**WHAT YOU NEED TO DO:** Word for word, repeat the entries, minus the pictures.

**ENTRIES SUPPLIED:**
▽
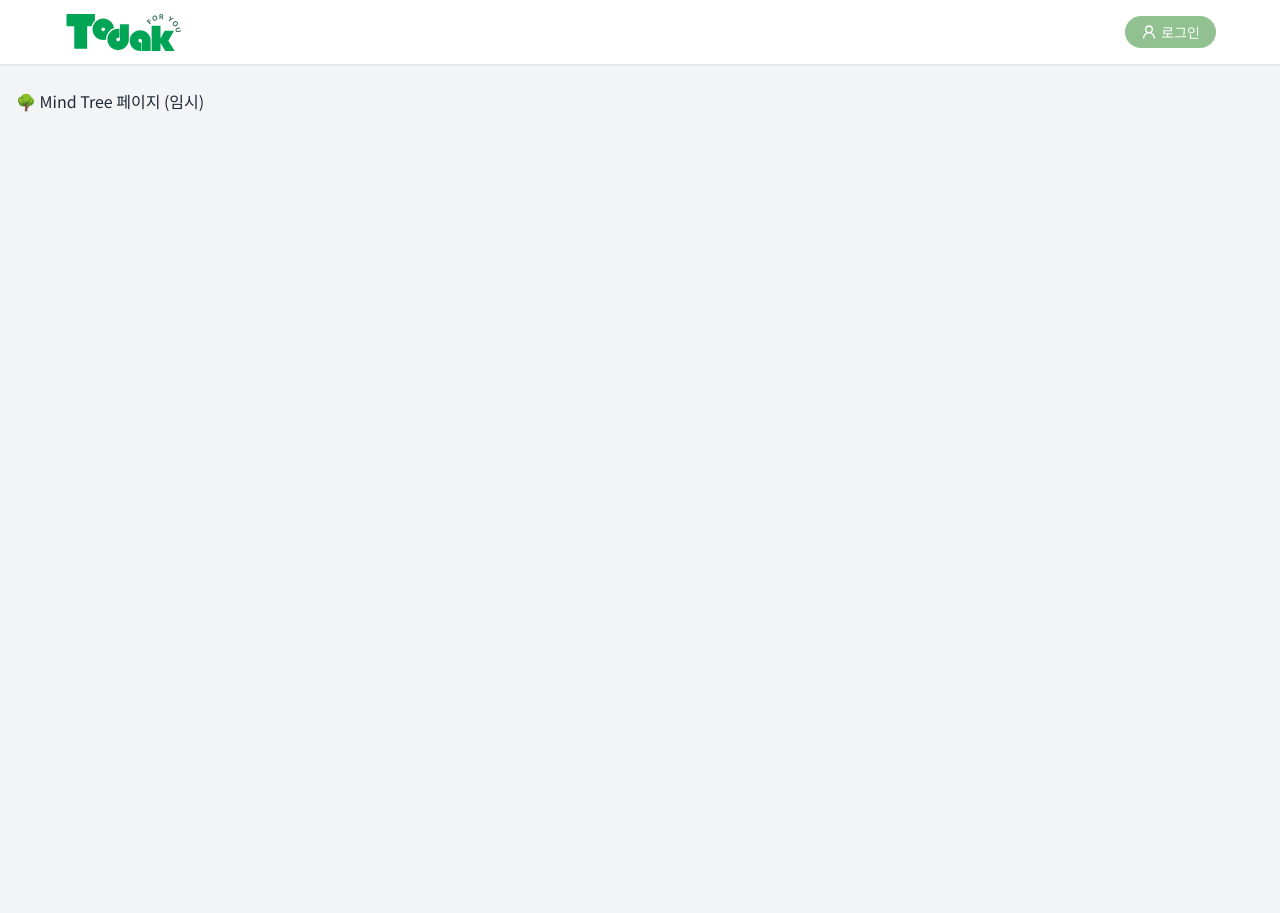
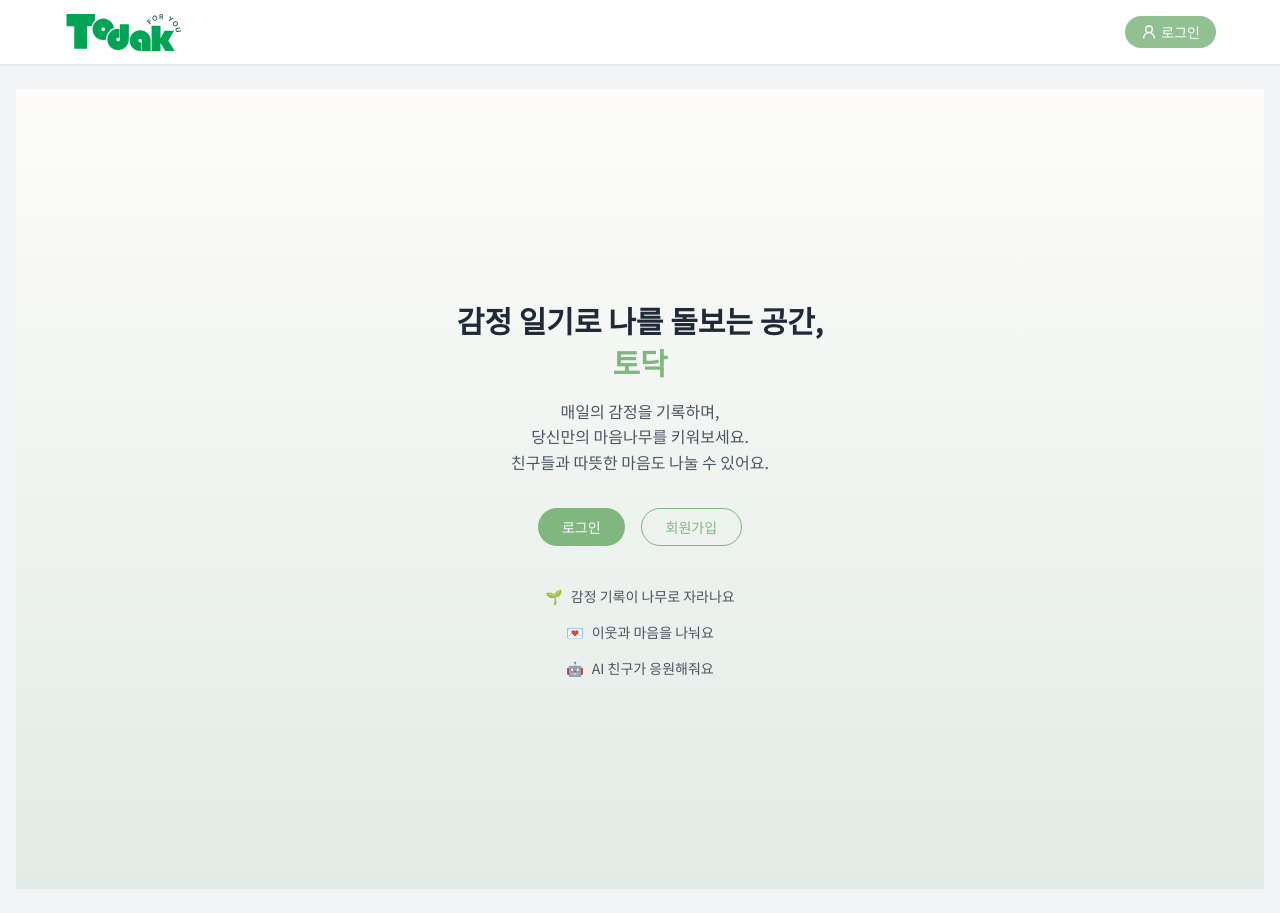
Before and after one commit to GDG-on-Campus-KNU/4th-SC-TEAM1-FE, a React (Vite) app: page / in a window 1280 px wide. Before the commit the page ends 800 px from the top, so only its background shows below. Built offline with nearby package versions, Linux system fonts and the light colour scheme.

Commit message:
feat(main): 로그인 전 메인 화면 UI 구현

```diff
--- /dev/null
+++ b/src/pages/mind-tree/ui/LoggedIn.tsx
@@ -0,0 +1,3 @@
+export const LoggedIn = () => {
+  return <div>🌳 Mind Tree 로그인 후 페이지 (임시)</div>;
+};
--- /dev/null
+++ b/src/pages/mind-tree/ui/LoggedOut.tsx
@@ -0,0 +1,43 @@
+export const LoggedOut = () => {
+  return (
+    <div className="flex min-h-screen w-full animate-fade-in flex-col items-center justify-center bg-gradient-to-b from-[#fdfcfb] to-[#e2ebe5] text-center">
+      <h1 className="animate-fade-in-up mb-4 text-3xl font-bold leading-snug text-gray-800">
+        감정 일기로 나를 돌보는 공간,
+        <br />
+        <span className="text-primary">토닥</span>
+      </h1>
+
+      <p className="animate-fade-in-up mb-8 max-w-md text-gray-600 delay-100">
+        매일의 감정을 기록하며,
+        <br />
+        당신만의 마음나무를 키워보세요.
+        <br />
+        친구들과 따뜻한 마음도 나눌 수 있어요.
+      </p>
+
+      <div className="animate-fade-in-up mb-10 flex flex-col gap-3 delay-200 sm:flex-row sm:gap-4">
+        <button className="rounded-full bg-primary px-6 py-2 text-sm font-medium text-white transition-colors hover:bg-primary/90">
+          로그인
+        </button>
+        <button className="rounded-full border border-primary px-6 py-2 text-sm font-medium text-primary transition-colors hover:bg-primary/10">
+          회원가입
+        </button>
+      </div>
+
+      <div className="animate-fade-in-up flex flex-col items-center gap-4 text-sm text-gray-600 delay-300">
+        <div className="flex items-center gap-2">
+          <span>🌱</span>
+          <span>감정 기록이 나무로 자라나요</span>
+        </div>
+        <div className="flex items-center gap-2">
+          <span>💌</span>
+          <span>이웃과 마음을 나눠요</span>
+        </div>
+        <div className="flex items-center gap-2">
+          <span>🤖</span>
+          <span>AI 친구가 응원해줘요</span>
+        </div>
+      </div>
+    </div>
+  );
+};
--- a/src/pages/mind-tree/ui/MindTreePage.tsx
+++ b/src/pages/mind-tree/ui/MindTreePage.tsx
@@ -1,3 +1,8 @@
+import { LoggedIn } from './LoggedIn';
+import { LoggedOut } from './LoggedOut';
+
+const isLoggedIn = false;
+
 export const MindTreePage = () => {
-  return <div>🌳 Mind Tree 페이지 (임시)</div>;
+  return isLoggedIn ? <LoggedIn /> : <LoggedOut />;
 };
```
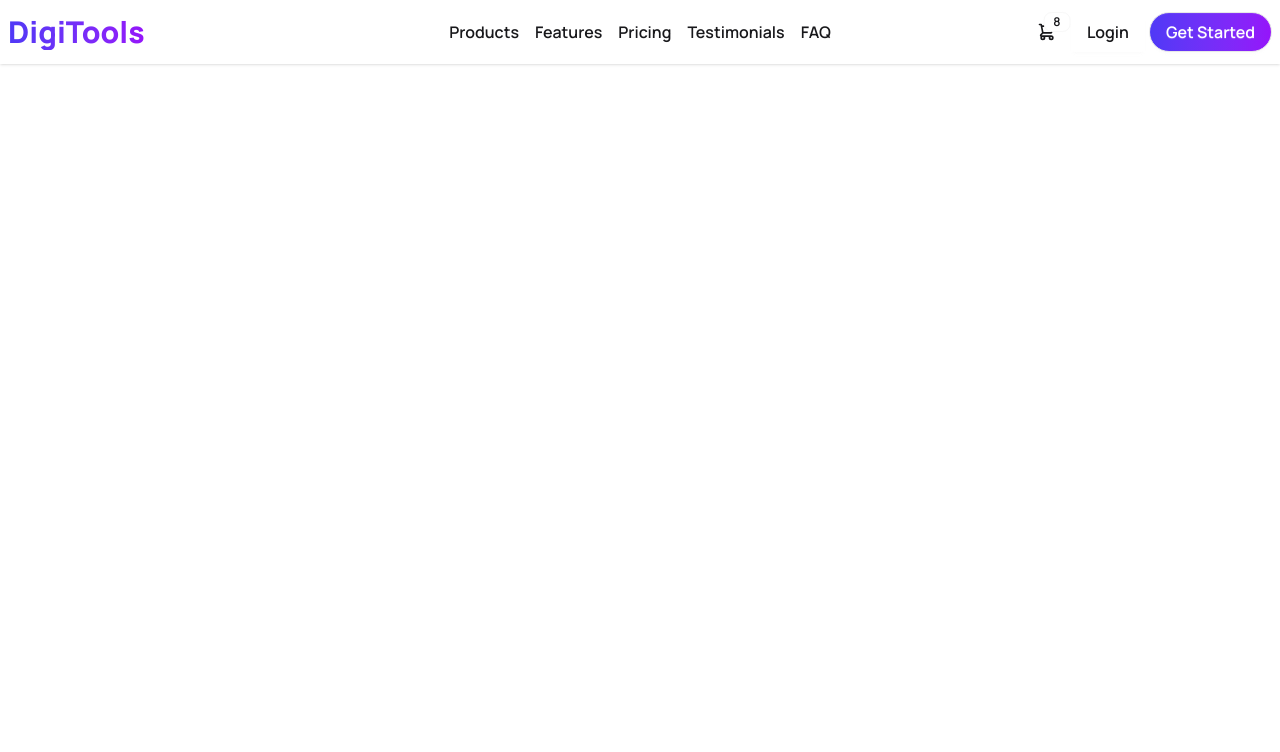
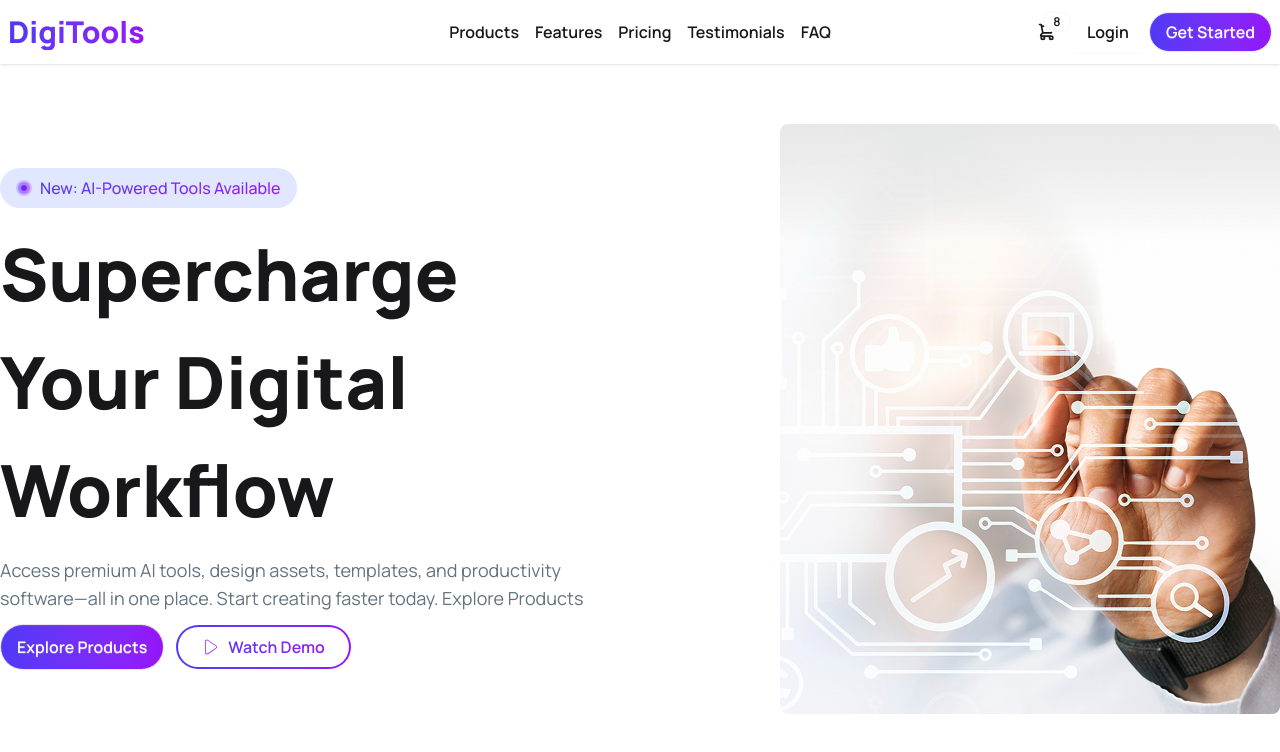
Before and after one commit to ibrahimhosen4045-max/B13-A6-DigiTools, a React (Vite) app: page / in a window 1280 px wide. Shown: the top 752 px of the page. Built offline with nearby package versions, Linux system fonts and the light colour scheme; a web font is replaced by a local one.

Commit message:
create Navber and Banner Section

```diff
--- a/package.json
+++ b/package.json
@@ -13,6 +13,7 @@
     "@tailwindcss/vite": "^4.2.2",
     "react": "^19.2.4",
     "react-dom": "^19.2.4",
+    "react-icons": "^5.6.0",
     "tailwindcss": "^4.2.2"
   },
   "devDependencies": {
--- a/src/App.jsx
+++ b/src/App.jsx
@@ -1,5 +1,6 @@
 
 import './App.css'
+import Hero from './Componenet/Hero'
 import Navber from './Componenet/Navber'
 
 
@@ -9,7 +10,7 @@ function App() {
   return (
     <>
       <Navber></Navber>
-
+      <Hero></Hero>
     </>
   )
 }
--- /dev/null
+++ b/src/Componenet/Hero.jsx
@@ -0,0 +1,36 @@
+import React from 'react'
+import bannerImg from '../assets/banner.png'
+import { CiPlay1 } from 'react-icons/ci'
+import heroIcone from '../assets/heroIcone.png'
+
+const Hero = () => {
+  return (
+    <div className='flex flex-col md:flex-row container  mx-auto items-center justify-around gap-5 py-15'>
+      <div className='space-y-1.5 lg:space-y-3 flex-1 px-2 lg:px-0 flex flex-col items-center text-center md:items-start md:text-left'>
+        <div className='py-2 px-4 font-medium bg-[#E1E7FF] inline-block rounded-full '>
+          <span className='bg-linear-to-r bg-clip-text text-transparent from-[#4F39F6] to-[#9514FA] flex items-center gap-2'>
+            <img src={heroIcone} alt="" />
+            New: AI-Powered Tools Available
+          </span>
+        </div>
+        <h1 className='text-[50px] lg:text-[72px] font-extrabold max-w-160'>Supercharge Your Digital Workflow</h1>
+        <p className=' lg:text-lg text-[#627382] max-w-160'>Access premium AI tools, design assets, templates, and productivity software—all in one place. Start creating faster today. Explore Products</p>
+        <div className='flex items-center gap-3'>
+          <button className='btn rounded-full bg-linear-to-r from-[#4F39F6] to-[#9514FA] text-white text-[16px] hover:scale-105 transition py-5.5'>Explore Products</button>
+          <button className="p-0.5 rounded-full bg-linear-to-r from-[#4F39F6] to-[#9514FA] hover:scale-105 transition cursor-pointer">
+            <span className="block rounded-full px-6 py-2 bg-white">
+            <span className="bg-linear-to-r from-[#4F39F6] to-[#9514FA] bg-clip-text text-transparent font-semibold flex items-center gap-2">
+             <CiPlay1 className='text-[#9514FA] text-lg' /> Watch Demo
+            </span>
+            </span>
+            </button>
+        </div>
+      </div>
+      <div className='flex-1 flex justify-end px-2 lg:px-0'>
+        <img className=' object-cover ' src={bannerImg} alt="" />
+      </div>
+    </div>
+  )
+}
+
+export default Hero
```
Also changed, not shown: src/Componenet/Nev.jsx (deleted), src/assets/heroIcone.png (added), 1 other file (tests, documents, lock files or other folders).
△
**SOLUTION:**
Before and after one commit to GDG-on-Campus-KNU/4th-SC-TEAM1-FE, a React (Vite) app: page / in a window 1280 px wide. Before the commit the page ends 800 px from the top, so only its background shows below. Built offline with nearby package versions, Linux system fonts and the light colour scheme.

Commit message:
feat(main): 로그인 전 메인 화면 UI 구현

```diff
--- /dev/null
+++ b/src/pages/mind-tree/ui/LoggedIn.tsx
@@ -0,0 +1,3 @@
+export const LoggedIn = () => {
+  return <div>🌳 Mind Tree 로그인 후 페이지 (임시)</div>;
+};
--- /dev/null
+++ b/src/pages/mind-tree/ui/LoggedOut.tsx
@@ -0,0 +1,43 @@
+export const LoggedOut = () => {
+  return (
+    <div className="flex min-h-screen w-full animate-fade-in flex-col items-center justify-center bg-gradient-to-b from-[#fdfcfb] to-[#e2ebe5] text-center">
+      <h1 className="animate-fade-in-up mb-4 text-3xl font-bold leading-snug text-gray-800">
+        감정 일기로 나를 돌보는 공간,
+        <br />
+        <span className="text-primary">토닥</span>
+      </h1>
+
+      <p className="animate-fade-in-up mb-8 max-w-md text-gray-600 delay-100">
+        매일의 감정을 기록하며,
+        <br />
+        당신만의 마음나무를 키워보세요.
+        <br />
+        친구들과 따뜻한 마음도 나눌 수 있어요.
+      </p>
+
+      <div className="animate-fade-in-up mb-10 flex flex-col gap-3 delay-200 sm:flex-row sm:gap-4">
+        <button className="rounded-full bg-primary px-6 py-2 text-sm font-medium text-white transition-colors hover:bg-primary/90">
+          로그인
+        </button>
+        <button className="rounded-full border border-primary px-6 py-2 text-sm font-medium text-primary transition-colors hover:bg-primary/10">
+          회원가입
+        </button>
+      </div>
+
+      <div className="animate-fade-in-up flex flex-col items-center gap-4 text-sm text-gray-600 delay-300">
+        <div className="flex items-center gap-2">
+          <span>🌱</span>
+          <span>감정 기록이 나무로 자라나요</span>
+        </div>
+        <div className="flex items-center gap-2">
+          <span>💌</span>
+          <span>이웃과 마음을 나눠요</span>
+        </div>
+        <div className="flex items-center gap-2">
+          <span>🤖</span>
+          <span>AI 친구가 응원해줘요</span>
+        </div>
+      </div>
+    </div>
+  );
+};
--- a/src/pages/mind-tree/ui/MindTreePage.tsx
+++ b/src/pages/mind-tree/ui/MindTreePage.tsx
@@ -1,3 +1,8 @@
+import { LoggedIn } from './LoggedIn';
+import { LoggedOut } from './LoggedOut';
+
+const isLoggedIn = false;
+
 export const MindTreePage = () => {
-  return <div>🌳 Mind Tree 페이지 (임시)</div>;
+  return isLoggedIn ? <LoggedIn /> : <LoggedOut />;
 };
```
Before and after one commit to ibrahimhosen4045-max/B13-A6-DigiTools, a React (Vite) app: page / in a window 1280 px wide. Shown: the top 752 px of the page. Built offline with nearby package versions, Linux system fonts and the light colour scheme; a web font is replaced by a local one.

Commit message:
create Navber and Banner Section

```diff
--- a/package.json
+++ b/package.json
@@ -13,6 +13,7 @@
     "@tailwindcss/vite": "^4.2.2",
     "react": "^19.2.4",
     "react-dom": "^19.2.4",
+    "react-icons": "^5.6.0",
     "tailwindcss": "^4.2.2"
   },
   "devDependencies": {
--- a/src/App.jsx
+++ b/src/App.jsx
@@ -1,5 +1,6 @@
 
 import './App.css'
+import Hero from './Componenet/Hero'
 import Navber from './Componenet/Navber'
 
 
@@ -9,7 +10,7 @@ function App() {
   return (
     <>
       <Navber></Navber>
-
+      <Hero></Hero>
     </>
   )
 }
--- /dev/null
+++ b/src/Componenet/Hero.jsx
@@ -0,0 +1,36 @@
+import React from 'react'
+import bannerImg from '../assets/banner.png'
+import { CiPlay1 } from 'react-icons/ci'
+import heroIcone from '../assets/heroIcone.png'
+
+const Hero = () => {
+  return (
+    <div className='flex flex-col md:flex-row container  mx-auto items-center justify-around gap-5 py-15'>
+      <div className='space-y-1.5 lg:space-y-3 flex-1 px-2 lg:px-0 flex flex-col items-center text-center md:items-start md:text-left'>
+        <div className='py-2 px-4 font-medium bg-[#E1E7FF] inline-block rounded-full '>
+          <span className='bg-linear-to-r bg-clip-text text-transparent from-[#4F39F6] to-[#9514FA] flex items-center gap-2'>
+            <img src={heroIcone} alt="" />
+            New: AI-Powered Tools Available
+          </span>
+        </div>
+        <h1 className='text-[50px] lg:text-[72px] font-extrabold max-w-160'>Supercharge Your Digital Workflow</h1>
+        <p className=' lg:text-lg text-[#627382] max-w-160'>Access premium AI tools, design assets, templates, and productivity software—all in one place. Start creating faster today. Explore Products</p>
+        <div className='flex items-center gap-3'>
+          <button className='btn rounded-full bg-linear-to-r from-[#4F39F6] to-[#9514FA] text-white text-[16px] hover:scale-105 transition py-5.5'>Explore Products</button>
+          <button className="p-0.5 rounded-full bg-linear-to-r from-[#4F39F6] to-[#9514FA] hover:scale-105 transition cursor-pointer">
+            <span className="block rounded-full px-6 py-2 bg-white">
+            <span className="bg-linear-to-r from-[#4F39F6] to-[#9514FA] bg-clip-text text-transparent font-semibold flex items-center gap-2">
+             <CiPlay1 className='text-[#9514FA] text-lg' /> Watch Demo
+            </span>
+            </span>
+            </button>
+        </div>
+      </div>
+      <div className='flex-1 flex justify-end px-2 lg:px-0'>
+        <img className=' object-cover ' src={bannerImg} alt="" />
+      </div>
+    </div>
+  )
+}
+
+export default Hero
```
Also changed, not shown: src/Componenet/Nev.jsx (deleted), src/assets/heroIcone.png (added), 1 other file (tests, documents, lock files or other folders).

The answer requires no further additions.